The problem:
Determine how many lines below hold the string "diagram". Reply with the number alone.

[Difference listings]
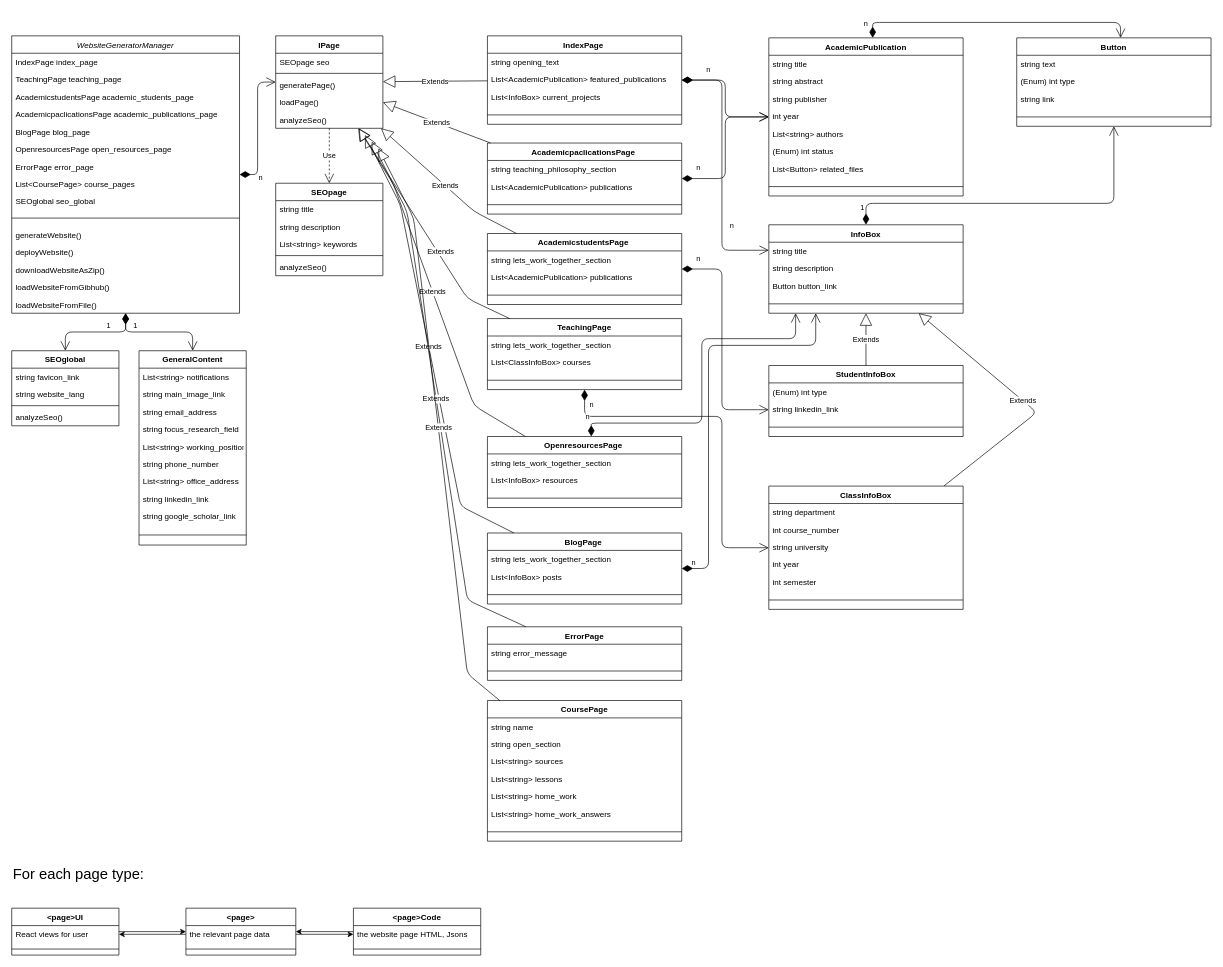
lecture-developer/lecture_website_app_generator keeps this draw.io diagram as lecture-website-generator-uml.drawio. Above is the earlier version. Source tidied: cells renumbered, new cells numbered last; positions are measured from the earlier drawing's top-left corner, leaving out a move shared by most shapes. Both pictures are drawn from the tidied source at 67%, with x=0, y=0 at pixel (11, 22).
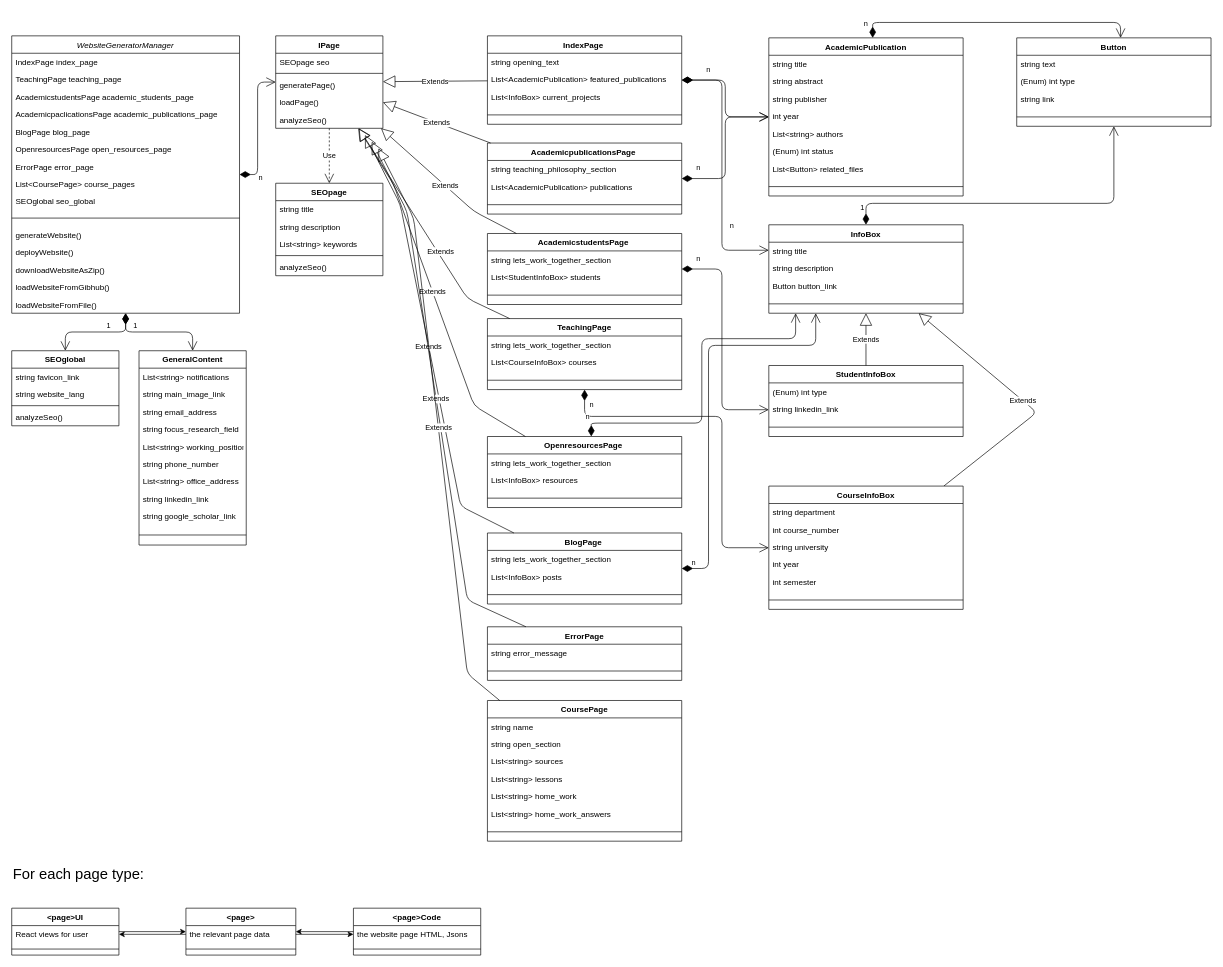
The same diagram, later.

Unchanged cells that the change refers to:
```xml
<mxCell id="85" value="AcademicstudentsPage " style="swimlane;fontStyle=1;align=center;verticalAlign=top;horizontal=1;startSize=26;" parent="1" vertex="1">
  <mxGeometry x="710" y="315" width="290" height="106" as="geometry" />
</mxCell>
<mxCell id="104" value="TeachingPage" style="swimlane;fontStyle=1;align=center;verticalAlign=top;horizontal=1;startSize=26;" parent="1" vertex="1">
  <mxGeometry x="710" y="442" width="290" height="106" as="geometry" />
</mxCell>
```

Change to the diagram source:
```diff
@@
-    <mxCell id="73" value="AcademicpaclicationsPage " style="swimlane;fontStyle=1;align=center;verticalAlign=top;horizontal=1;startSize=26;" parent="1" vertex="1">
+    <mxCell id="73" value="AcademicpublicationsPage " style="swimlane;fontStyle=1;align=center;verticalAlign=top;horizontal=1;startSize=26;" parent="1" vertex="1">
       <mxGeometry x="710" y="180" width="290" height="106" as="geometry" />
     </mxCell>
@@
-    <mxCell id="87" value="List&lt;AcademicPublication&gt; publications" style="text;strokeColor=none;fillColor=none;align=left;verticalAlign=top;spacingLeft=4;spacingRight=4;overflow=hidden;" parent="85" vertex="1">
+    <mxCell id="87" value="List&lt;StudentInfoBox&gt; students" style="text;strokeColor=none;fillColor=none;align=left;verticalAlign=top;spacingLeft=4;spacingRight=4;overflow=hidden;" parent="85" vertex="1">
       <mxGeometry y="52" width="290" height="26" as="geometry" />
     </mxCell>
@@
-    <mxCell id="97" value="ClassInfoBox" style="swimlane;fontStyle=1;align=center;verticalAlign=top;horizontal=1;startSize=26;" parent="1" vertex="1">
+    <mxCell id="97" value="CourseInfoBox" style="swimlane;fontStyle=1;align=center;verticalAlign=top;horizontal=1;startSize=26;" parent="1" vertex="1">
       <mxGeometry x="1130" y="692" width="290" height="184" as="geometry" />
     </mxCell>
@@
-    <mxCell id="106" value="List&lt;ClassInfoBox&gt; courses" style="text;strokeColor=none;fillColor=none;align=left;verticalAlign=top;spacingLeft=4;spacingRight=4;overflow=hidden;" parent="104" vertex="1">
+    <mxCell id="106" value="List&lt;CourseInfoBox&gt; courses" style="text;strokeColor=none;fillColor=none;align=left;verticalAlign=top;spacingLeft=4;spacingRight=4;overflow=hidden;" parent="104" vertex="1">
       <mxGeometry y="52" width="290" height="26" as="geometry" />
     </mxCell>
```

Task response:
3